Human Rights Watch is promoting this myth that Venezuela is authoritarian rule (while Saudi Arabia and Jordan are not)

Best assessment of Venezuela that you will read:  "The idea that Venezuela is authoritarian has been repeated ad nauseam for nearly the entire eighteen-year period of Chavista rule, which began when Hugo Chávez was elected president in 1998. Until recently, it has been relatively easy to refute this claim, which ignores the fact that Venezuela’s ruling party has been repeatedly affirmed at the polls, winning 12 of 15 major elections between 1998 and 2015, and conceding on the three occasions when it lost (December 2007, September 2010, and December 2015). On the five occasions Chávez stood for office between 1998-2012 he won by substantial margins (his lowest margin was 55-44% in 2012, and his highest was 63-37% in 2006). Venezuela’s current president, Nicolás Maduro, was also democratically elected.
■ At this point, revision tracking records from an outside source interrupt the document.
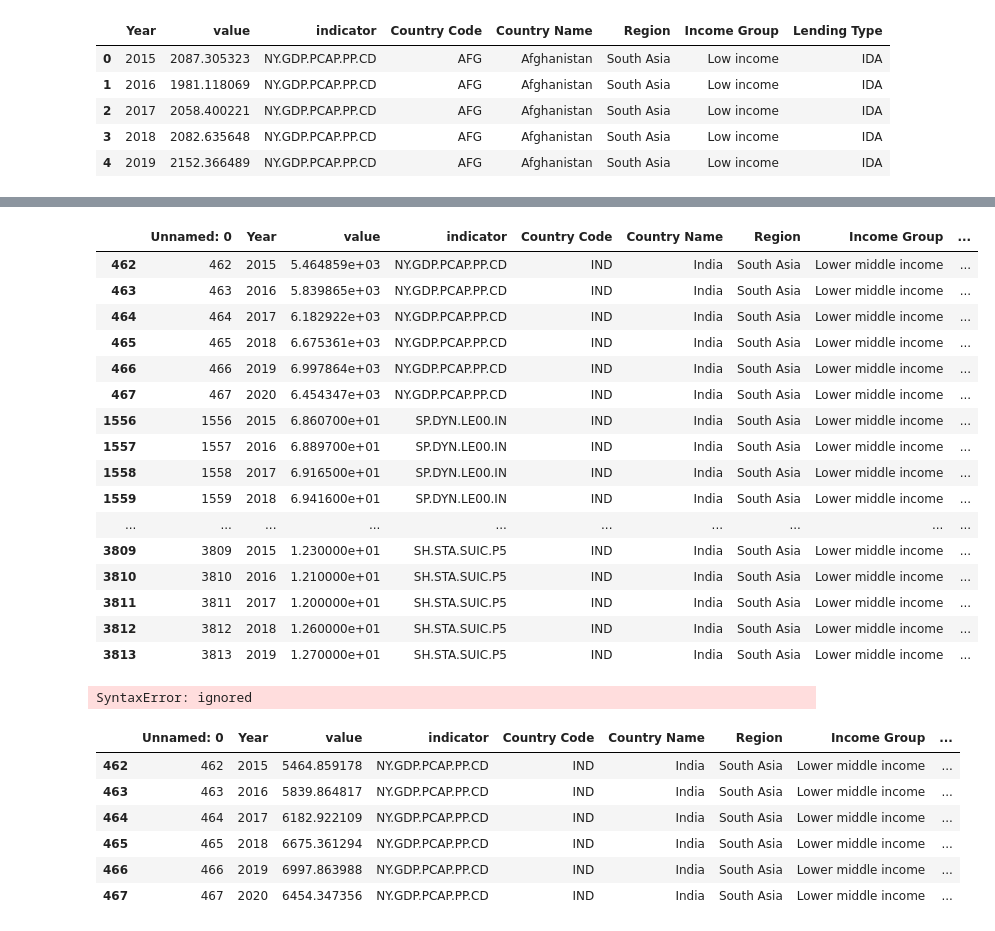
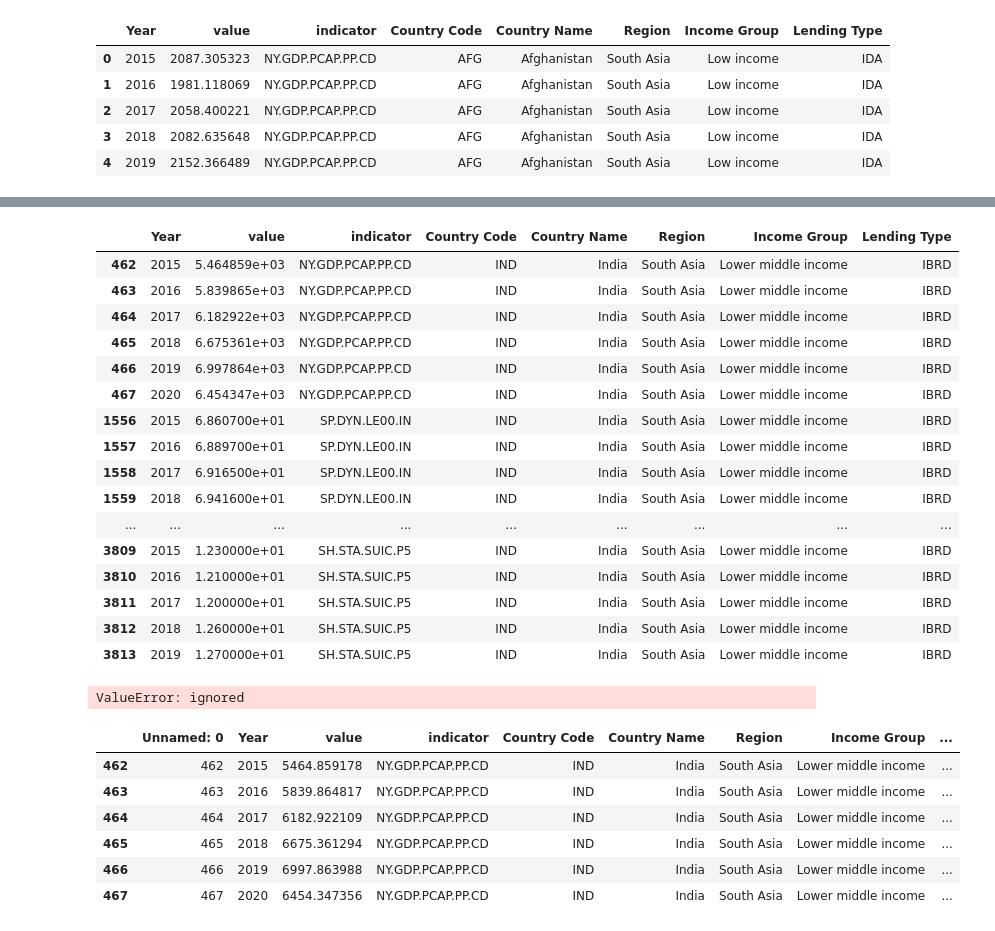
Before and after one commit to NihaRGali/data690_NihaGali, a Jupyter notebook: assignment_07/in_class_practice_07.ipynb, the cells around one changed output, grey strips where cells are left out. Cells and saved outputs as stored; diff of their text form; code cells hidden in the pictures.

```diff
--- a/assignment_07/in_class_practice_07.ipynb
+++ b/assignment_07/in_class_practice_07.ipynb
@@ -47,35 +56,35 @@ df_new.head()
 # %%
 #df_ind = df_new.query(""Country Code'"=="IND") #not working becauase of space btw the column name
-df_ind = df_new[df["Country Code"]=="IND"]
+df_ind = df_new[df_new["Country Code"]=="IND"]
 df_ind
 # %% [output]
-|  | Unnamed: 0 | Year | value | indicator | Country Code | Country Name | Region | Income Group | ... |
-| 462 | 462 | 2015 | 5.464859e+03 | NY.GDP.PCAP.PP.CD | IND | India | South Asia | Lower middle income | ... |
-| 463 | 463 | 2016 | 5.839865e+03 | NY.GDP.PCAP.PP.CD | IND | India | South Asia | Lower middle income | ... |
-| 464 | 464 | 2017 | 6.182922e+03 | NY.GDP.PCAP.PP.CD | IND | India | South Asia | Lower middle income | ... |
-| 465 | 465 | 2018 | 6.675361e+03 | NY.GDP.PCAP.PP.CD | IND | India | South Asia | Lower middle income | ... |
-| 466 | 466 | 2019 | 6.997864e+03 | NY.GDP.PCAP.PP.CD | IND | India | South Asia | Lower middle income | ... |
-| 467 | 467 | 2020 | 6.454347e+03 | NY.GDP.PCAP.PP.CD | IND | India | South Asia | Lower middle income | ... |
-| 1556 | 1556 | 2015 | 6.860700e+01 | SP.DYN.LE00.IN | IND | India | South Asia | Lower middle income | ... |
-| 1557 | 1557 | 2016 | 6.889700e+01 | SP.DYN.LE00.IN | IND | India | South Asia | Lower middle income | ... |
-| 1558 | 1558 | 2017 | 6.916500e+01 | SP.DYN.LE00.IN | IND | India | South Asia | Lower middle income | ... |
-| 1559 | 1559 | 2018 | 6.941600e+01 | SP.DYN.LE00.IN | IND | India | South Asia | Lower middle income | ... |
-| ... | ... | ... | ... | ... | ... | ... | ... | ... | ... |
-| 3809 | 3809 | 2015 | 1.230000e+01 | SH.STA.SUIC.P5 | IND | India | South Asia | Lower middle income | ... |
-| 3810 | 3810 | 2016 | 1.210000e+01 | SH.STA.SUIC.P5 | IND | India | South Asia | Lower middle income | ... |
-| 3811 | 3811 | 2017 | 1.200000e+01 | SH.STA.SUIC.P5 | IND | India | South Asia | Lower middle income | ... |
-| 3812 | 3812 | 2018 | 1.260000e+01 | SH.STA.SUIC.P5 | IND | India | South Asia | Lower middle income | ... |
-| 3813 | 3813 | 2019 | 1.270000e+01 | SH.STA.SUIC.P5 | IND | India | South Asia | Lower middle income | ... |
+|  | Year | value | indicator | Country Code | Country Name | Region | Income Group | Lending Type |
+| 462 | 2015 | 5.464859e+03 | NY.GDP.PCAP.PP.CD | IND | India | South Asia | Lower middle income | IBRD |
+| 463 | 2016 | 5.839865e+03 | NY.GDP.PCAP.PP.CD | IND | India | South Asia | Lower middle income | IBRD |
+| 464 | 2017 | 6.182922e+03 | NY.GDP.PCAP.PP.CD | IND | India | South Asia | Lower middle income | IBRD |
+| 465 | 2018 | 6.675361e+03 | NY.GDP.PCAP.PP.CD | IND | India | South Asia | Lower middle income | IBRD |
+| 466 | 2019 | 6.997864e+03 | NY.GDP.PCAP.PP.CD | IND | India | South Asia | Lower middle income | IBRD |
+| 467 | 2020 | 6.454347e+03 | NY.GDP.PCAP.PP.CD | IND | India | South Asia | Lower middle income | IBRD |
+| 1556 | 2015 | 6.860700e+01 | SP.DYN.LE00.IN | IND | India | South Asia | Lower middle income | IBRD |
+| 1557 | 2016 | 6.889700e+01 | SP.DYN.LE00.IN | IND | India | South Asia | Lower middle income | IBRD |
+| 1558 | 2017 | 6.916500e+01 | SP.DYN.LE00.IN | IND | India | South Asia | Lower middle income | IBRD |
+| 1559 | 2018 | 6.941600e+01 | SP.DYN.LE00.IN | IND | India | South Asia | Lower middle income | IBRD |
+| ... | ... | ... | ... | ... | ... | ... | ... | ... |
+| 3809 | 2015 | 1.230000e+01 | SH.STA.SUIC.P5 | IND | India | South Asia | Lower middle income | IBRD |
+| 3810 | 2016 | 1.210000e+01 | SH.STA.SUIC.P5 | IND | India | South Asia | Lower middle income | IBRD |
+| 3811 | 2017 | 1.200000e+01 | SH.STA.SUIC.P5 | IND | India | South Asia | Lower middle income | IBRD |
+| 3812 | 2018 | 1.260000e+01 | SH.STA.SUIC.P5 | IND | India | South Asia | Lower middle income | IBRD |
+| 3813 | 2019 | 1.270000e+01 | SH.STA.SUIC.P5 | IND | India | South Asia | Lower middle income | IBRD |
 # %%
 fig = go.Figure()
 
 trace_0 = go.Bar(
-    data_frame = df_ind.query("indicator ==NY.GDP.PCAP.PP.CD	")
-    x="Year",
-    y="value"
+    data_frame = df_ind.query("indicator =='NY.GDP.PCAP.PP.CD'"),
+    x='Year',
+    y='value'
 )
 # %% [output]
-SyntaxError: ignored
+ValueError: ignored
 # %%
 df_ind_gdpcap = df_ind.query("indicator == 'NY.GDP.PCAP.PP.CD'	")
 df_ind_gdpcap
```
Also changed, not shown: parts of 2 cells of this notebook.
Regularly repeated charges of electoral fraud are baseless, as fraud is all but impossible in Venezuela’s electoral system, which Jimmy Carter has called “the best in the world.”Yet, while previous claims of Venezuela’s authoritarianism have had little merit, this is no longer the case. A series of government actions since early 2016 has made it increasingly difficult to challenge claims that Venezuela is moving in an authoritarian direction. First, throughout 2016 the Supreme Court, which is clearly and even openly subordinate to the executive branch, blocked the opposition-controlled National Assembly, which won the legislative majority in December 2015, from passing any major legislation. In some cases, the legislature was attempting to act beyond its authority, for example, in seeking to grant amnesty to prisoners like Leopoldo López. Yet the Supreme Court’s systematic blockage of the National Assembly effectively rendered the opposition’s newly-captured legislative majority—and thus the December 2015 election results—null. Second, after months of dragging it feet, the government cancelled a constitutionally allowed recall referendum process in October 2016. Third, the government indefinitely postponed municipal and regional elections that should have occurred in 2016, according to the constitution (although Maduro recently moved to set a date for the elections). Fourth, as noted, the Supreme Court issued a ruling dissolving the National Assembly in March, before partially reversing itself days later, after Maduro asked the Supreme Court to review its decision. Maduro was spurred to action when his own attorney general, Luisa Ortega, took the unprecedented step of publicly condemning the Supreme Court decision as “a rupture in the constitutional order.” Fifth, in April 2017 Henrique Capriles, a leading opposition figure and two-time former presidential candidate (in 2012 and 2013), was banned from participating in politics for fifteen years, on highly dubious grounds.  By cancelling the recall referendum, suspending elections, and inhibiting opposition politicians from standing for office, the Venezuelan government is systematically blocking the ability of the Venezuelan people to express themselves through electoral means. It is hard to see what to call this other than creeping authoritarianism. But it is also hard to agree with characterizations of Venezuela as a full-scale authoritarian regime, given the opposition’s significant access to traditional and social media and substantial ability to engage in anti-government protest, notwithstanding certain restrictions (some if not all of which appear justified; such as limiting protesters’ access to parts of Caracas appear reasonable in light of repeated episodes of destruction of government property)." (source). (thanks Ben)